“These new elements represent a real hope”, affirms MaĆ®tre Noachovitch, lawyer for Omar Raddad, who said she was “convinced that they are an upheaval of the file and obviously give rise to doubts about Omar’s guilt. Raddad ”.


Based on these new elements, the investigating committee of the Court of Revision, made up of five magistrates, began examining the request filed by the defense. His decision will then be reserved for several weeks, according to a judicial source, cited by the media in France.


In its report, the investigating committee can either reject the request, or order additional information, or send it to the Court of Revision, which will then have the last word on the organization of a new trial.

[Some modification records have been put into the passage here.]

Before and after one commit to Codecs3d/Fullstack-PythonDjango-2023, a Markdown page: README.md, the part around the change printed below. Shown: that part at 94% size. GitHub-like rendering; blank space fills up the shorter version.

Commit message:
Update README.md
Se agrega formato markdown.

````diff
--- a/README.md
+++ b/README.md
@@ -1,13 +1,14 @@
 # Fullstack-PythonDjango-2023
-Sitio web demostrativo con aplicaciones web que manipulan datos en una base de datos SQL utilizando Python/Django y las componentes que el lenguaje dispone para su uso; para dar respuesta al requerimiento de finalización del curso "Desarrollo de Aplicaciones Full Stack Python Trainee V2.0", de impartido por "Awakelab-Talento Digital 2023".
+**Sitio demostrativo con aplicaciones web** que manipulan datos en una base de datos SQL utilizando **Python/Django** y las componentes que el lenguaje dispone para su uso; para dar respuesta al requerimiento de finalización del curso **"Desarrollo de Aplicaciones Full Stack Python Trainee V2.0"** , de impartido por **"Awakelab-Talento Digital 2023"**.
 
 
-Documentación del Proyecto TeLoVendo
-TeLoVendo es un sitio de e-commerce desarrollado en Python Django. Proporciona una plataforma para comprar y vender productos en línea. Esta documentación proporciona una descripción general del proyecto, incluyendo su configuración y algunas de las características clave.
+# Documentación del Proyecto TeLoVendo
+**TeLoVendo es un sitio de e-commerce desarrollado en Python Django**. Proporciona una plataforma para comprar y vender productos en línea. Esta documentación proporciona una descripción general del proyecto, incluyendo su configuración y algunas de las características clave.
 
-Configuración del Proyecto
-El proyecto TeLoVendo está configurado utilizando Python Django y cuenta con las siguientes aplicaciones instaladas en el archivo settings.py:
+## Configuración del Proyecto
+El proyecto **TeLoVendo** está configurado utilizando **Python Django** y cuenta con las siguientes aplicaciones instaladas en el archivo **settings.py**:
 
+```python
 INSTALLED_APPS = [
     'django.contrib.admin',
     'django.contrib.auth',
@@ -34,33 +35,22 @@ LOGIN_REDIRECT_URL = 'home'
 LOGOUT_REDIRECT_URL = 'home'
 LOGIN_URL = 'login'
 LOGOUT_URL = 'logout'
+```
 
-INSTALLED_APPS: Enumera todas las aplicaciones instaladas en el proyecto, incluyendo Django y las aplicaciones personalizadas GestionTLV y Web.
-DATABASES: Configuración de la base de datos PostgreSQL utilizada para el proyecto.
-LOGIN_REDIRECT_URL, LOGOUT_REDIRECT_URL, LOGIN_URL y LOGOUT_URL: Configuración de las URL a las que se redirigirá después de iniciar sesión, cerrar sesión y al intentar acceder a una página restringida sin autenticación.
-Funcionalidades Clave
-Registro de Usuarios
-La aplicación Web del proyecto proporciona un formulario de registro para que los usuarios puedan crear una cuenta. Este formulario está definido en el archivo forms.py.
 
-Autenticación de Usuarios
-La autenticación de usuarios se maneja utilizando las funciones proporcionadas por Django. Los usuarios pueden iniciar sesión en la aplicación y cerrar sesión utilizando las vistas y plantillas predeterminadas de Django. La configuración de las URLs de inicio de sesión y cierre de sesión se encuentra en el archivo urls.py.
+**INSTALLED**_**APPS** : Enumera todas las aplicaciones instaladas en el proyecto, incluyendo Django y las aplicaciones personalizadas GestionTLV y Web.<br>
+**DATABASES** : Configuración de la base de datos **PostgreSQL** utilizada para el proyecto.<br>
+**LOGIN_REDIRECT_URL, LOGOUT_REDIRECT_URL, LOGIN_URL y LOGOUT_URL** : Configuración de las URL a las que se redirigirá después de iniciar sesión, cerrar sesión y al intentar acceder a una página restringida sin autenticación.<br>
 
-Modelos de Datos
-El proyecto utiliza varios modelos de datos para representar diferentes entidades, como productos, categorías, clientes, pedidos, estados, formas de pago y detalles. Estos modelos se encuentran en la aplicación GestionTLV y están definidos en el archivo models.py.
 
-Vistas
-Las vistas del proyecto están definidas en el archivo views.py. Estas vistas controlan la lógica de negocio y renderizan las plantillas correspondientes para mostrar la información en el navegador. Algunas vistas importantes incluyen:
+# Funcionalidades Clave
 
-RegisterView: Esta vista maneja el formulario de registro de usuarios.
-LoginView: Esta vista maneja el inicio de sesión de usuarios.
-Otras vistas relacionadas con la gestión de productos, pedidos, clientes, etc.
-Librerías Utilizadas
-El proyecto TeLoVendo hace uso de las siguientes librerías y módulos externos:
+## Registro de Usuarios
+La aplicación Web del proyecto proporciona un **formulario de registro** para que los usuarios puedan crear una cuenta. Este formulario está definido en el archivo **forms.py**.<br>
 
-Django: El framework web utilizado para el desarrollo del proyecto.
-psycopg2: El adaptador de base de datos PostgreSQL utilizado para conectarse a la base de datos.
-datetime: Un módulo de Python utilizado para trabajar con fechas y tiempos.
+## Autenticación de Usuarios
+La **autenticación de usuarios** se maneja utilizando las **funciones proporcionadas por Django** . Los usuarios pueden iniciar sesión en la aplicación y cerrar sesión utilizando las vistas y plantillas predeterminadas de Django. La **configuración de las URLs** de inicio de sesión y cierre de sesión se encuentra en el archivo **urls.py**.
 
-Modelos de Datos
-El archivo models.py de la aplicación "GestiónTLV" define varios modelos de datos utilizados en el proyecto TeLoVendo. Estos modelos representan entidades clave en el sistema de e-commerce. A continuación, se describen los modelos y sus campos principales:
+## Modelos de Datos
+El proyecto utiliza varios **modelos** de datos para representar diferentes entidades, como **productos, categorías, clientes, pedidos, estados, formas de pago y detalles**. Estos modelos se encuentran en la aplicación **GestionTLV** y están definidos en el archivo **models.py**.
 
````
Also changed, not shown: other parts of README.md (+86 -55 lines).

Sentenced in 1994 to 18 years imprisonment, without the possibility of appeal at the time, Omar Raddad, who has never ceased to proclaim his innocence, had in total spent more than seven years in prison.

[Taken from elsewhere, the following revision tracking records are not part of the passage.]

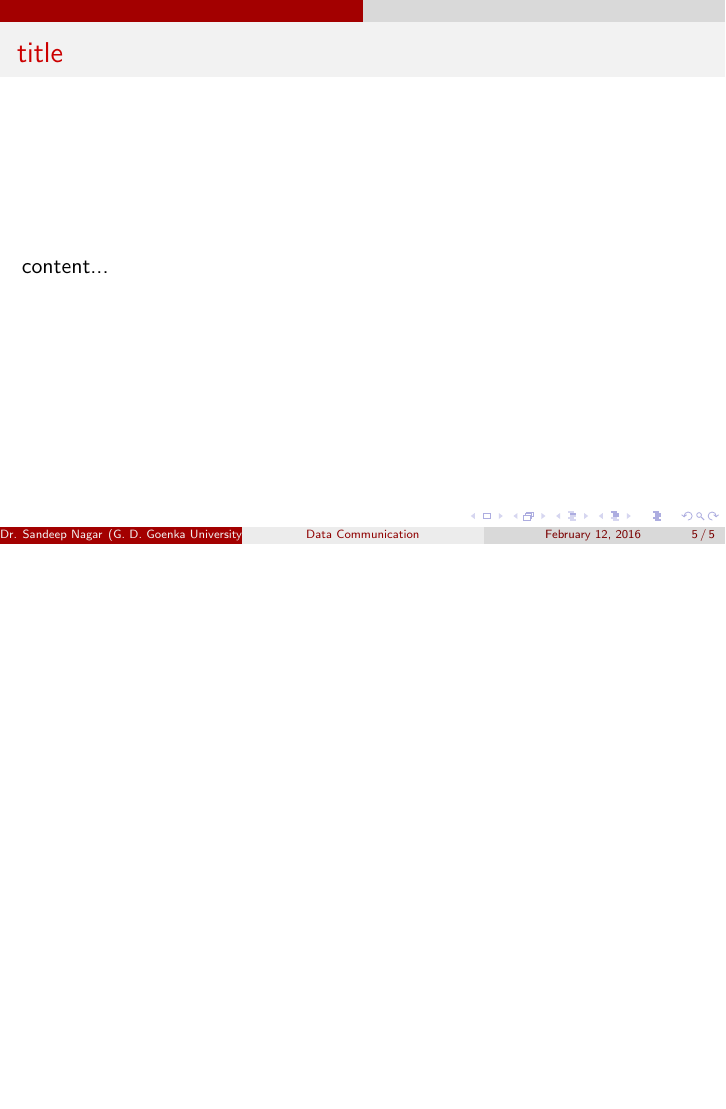
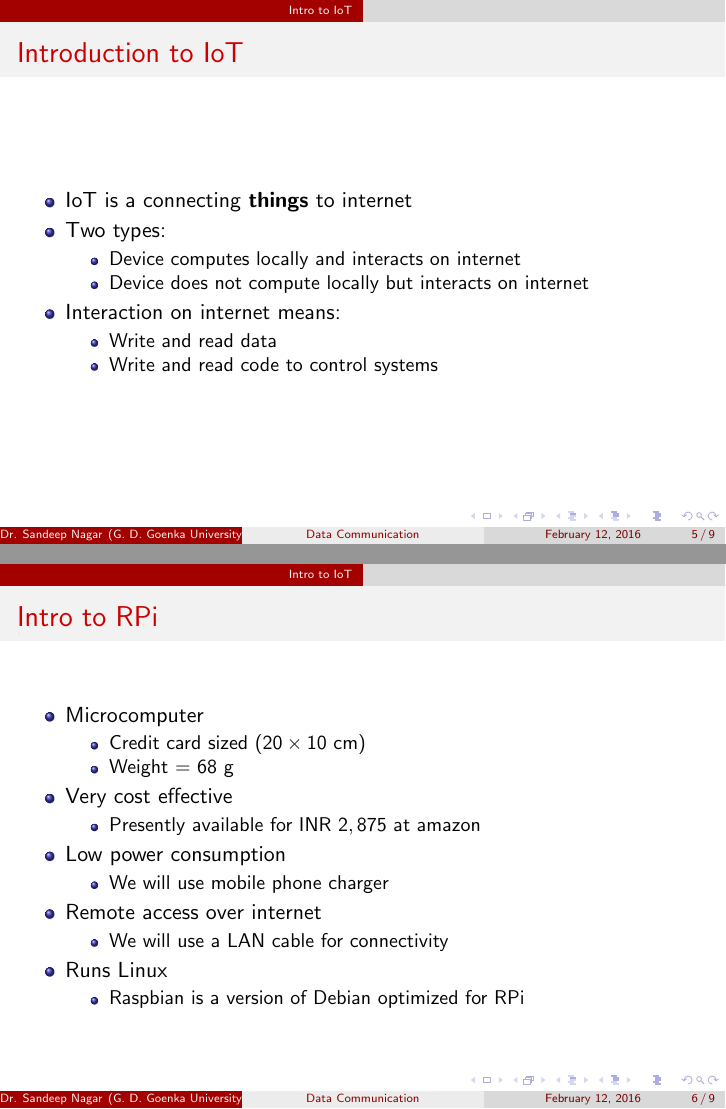
Before and after one commit to yoddha24/IoT-Rpi_Python, LaTeX slides (IoTpython-main.tex, which reads c0-intro.tex, c0a-intro.tex): page 5 of 5 before the commit and pages 5 and 6 of 9 after it, the two joined at a grey line, the shorter picture padded with empty space. Compiled offline with pdfLaTeX.

Commit message:
Basic introduction completed
Basic introduction completed.Now need to work on details of installing
OS

```diff
--- a/c0-intro.tex
+++ b/c0-intro.tex
@@ -30,8 +30,9 @@
 
 \begin{frame}{Outline of workshop}
 	\begin{enumerate}
-		\item Introduction to Raspberry Pi ($30$ Minutes)
+		\item Introduction to IoT and Raspberry Pi ($30$ Minutes)
 		\begin{itemize}
+			\item Intro to IoT
 			\item Various parts
 			\item Installing OS
 		\end{itemize}
@@ -49,6 +50,4 @@
 	\end{enumerate}
 \end{frame}
 
-\begin{frame}{title}
-	content...
-\end{frame}
+\input{c0a-intro}
--- /dev/null
+++ b/c0a-intro.tex
@@ -0,0 +1,43 @@
+\section{Intro to IoT}
+
+\begin{frame}{Introduction to IoT}
+	\begin{itemize}
+		\item IoT is a connecting \textbf{things} to internet
+		\item Two types:
+		\begin{itemize}
+			\item Device computes locally and interacts on internet
+			\item Device does not compute locally but interacts on internet
+		\end{itemize}
+		\item Interaction on internet means:
+		\begin{itemize}
+			\item Write and read data
+			\item Write and read code to control systems
+		\end{itemize}
+	\end{itemize}
+\end{frame}
+
+\begin{frame}{Intro to RPi}
+	\begin{itemize}
+		\item Microcomputer
+		\begin{itemize}
+			\item Credit card sized ($20 \times 10$ cm)
+			\item Weight = $68$ g
+		\end{itemize}
+		\item Very cost effective
+		\begin{itemize}
+			\item Presently available for INR $2,875$ at amazon
+		\end{itemize}
+		\item Low power consumption
+		\begin{itemize}
+			\item We will use mobile phone charger
+		\end{itemize}
+		\item Remote access over internet
+		\begin{itemize}
+			\item We will use a LAN cable for connectivity
+		\end{itemize}
+		\item Runs Linux
+		\begin{itemize}
+			\item Raspbian is a version of Debian optimized for RPi
+		\end{itemize}
+	\end{itemize}
+\end{frame}
```
Also changed, not shown: IoTRpiPythonbib.bib (added, +3 -0 lines), IoTpython-main.tex (+4 -0 lines), IoTpython-main.bbl (added), IoTpython-main.pdf, RPi2.jpg (added), c0a-intro.tex (41 more changed lines), 8 other files.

The Omar Raddad case is one of the most famous and controversial criminal cases in France."


https://new.in-24.com/News/339602.html


----------------------------------------------

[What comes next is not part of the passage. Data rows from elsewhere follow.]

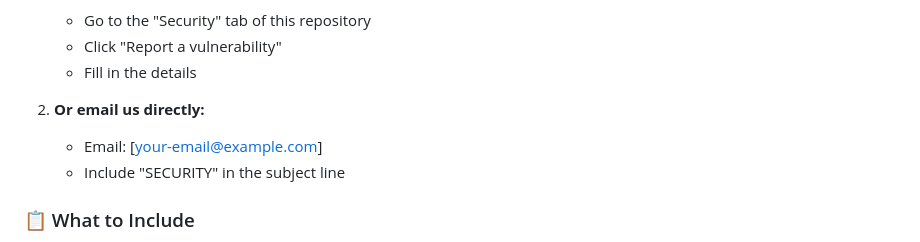
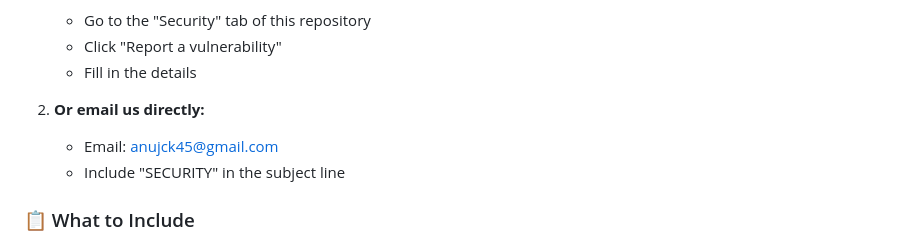
Before and after one commit to steam-bell-92/python-mini-project, a Markdown page: SECURITY.md, the part around the change. Rendered like a GitHub page.

Commit message:
Update security contact email address

```diff
--- a/SECURITY.md
+++ b/SECURITY.md
@@ -16,7 +16,7 @@ Instead, please report security vulnerabilities by:
    - Fill in the details
 
 2. **Or email us directly:**
-   - Email: [your-email@example.com]
+   - Email: anujck45@gmail.com
    - Include "SECURITY" in the subject line
 
 ### 📋 What to Include
```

Check out New York Times story: "A Socialite, a Gardener, a Message in Blood: The Murder That Still Grips France,"  - at the link below.

 "His supporters argue that Ms. Marchal’s real killer was able to prop the bed against the door while leaving the basement and wrote the messages to avoid detection by framing the gardener.

An empty handbag was not proof of theft, they said, and no jewels or other valuables went missing. Most important, neither Mr. Raddad’s DNA nor his fingerprints were ever found at the crime scene.

In 2015, new DNA technology led to a discovery at the scene of the traces of four unknown men. An expert for Mr. Raddad subsequently identified the presence of 35 traces of DNA from one unknown man that was mixed with the second message written in the victim’s blood, said Ms. Noachovitch, Mr. Raddad’s lawyer.

“This DNA must belong to the killer,” Ms. Noachovitch said, arguing that it was very unlikely that it came from investigators or others who contaminated the scene.

https://www.nytimes.com/2021/11/20/world/europe/france-murder-ghislaine-marchal-omar-raddad.html


----------------------------------------------

PUBLISHER'S NOTE: I am monitoring this case/issue. Keep your eye on the Charles Smith Blog for reports on developments. The Toronto Star, my previous employer for more than twenty incredible years, has put considerable effort into exposing the harm caused by Dr. Charles Smith and his protectors - and into pushing for reform of Ontario's forensic pediatric pathology system. The Star has a "topic"  section which focuses on recent stories related to Dr. Charles Smith. It can be found at: http://www.thestar.com/topic/charlessmith. Information on "The Charles Smith Blog Award"- and its nomination process - can be found at: http://smithforensic.blogspot.com/2011/05/charles-smith-blog-award-nominations.html Please send any comments or information on other cases and issues of interest to the readers of this blog to: hlevy15@gmail.com.  Harold Levy: Publisher: The Charles Smith Blog;
-----------------------------------------------------------------
FINAL WORD:  (Applicable to all of our wrongful conviction cases):  "Whenever there is a wrongful conviction, it exposes errors in our criminal legal system, and we hope that this case — and lessons from it — can prevent future injustices."
Lawyer Radha Natarajan:
Executive Director: New England Innocence Project;
—————————————————————————————————
FINAL, FINAL WORD: "Since its inception, the Innocence Project has pushed the criminal legal system to confront and correct the laws and policies that cause and contribute to wrongful convictions.   They never shied away from the hard cases — the ones involving eyewitness identifications, confessions, and bite marks. Instead, in the course of presenting scientific evidence of innocence, they've exposed the unreliability of evidence that was, for centuries, deemed untouchable." So true!
Christina Swarns: Executive Director: The Innocence Project;

-----------------------------------------------------------------------------
FINAL, FINAL, FINAL WORD: "It is incredibly easy to convict an innocent person, but it's exceedingly difficult to undo such a devastating injustice. 
Jennifer Givens: DirectorL UVA Innocence Project.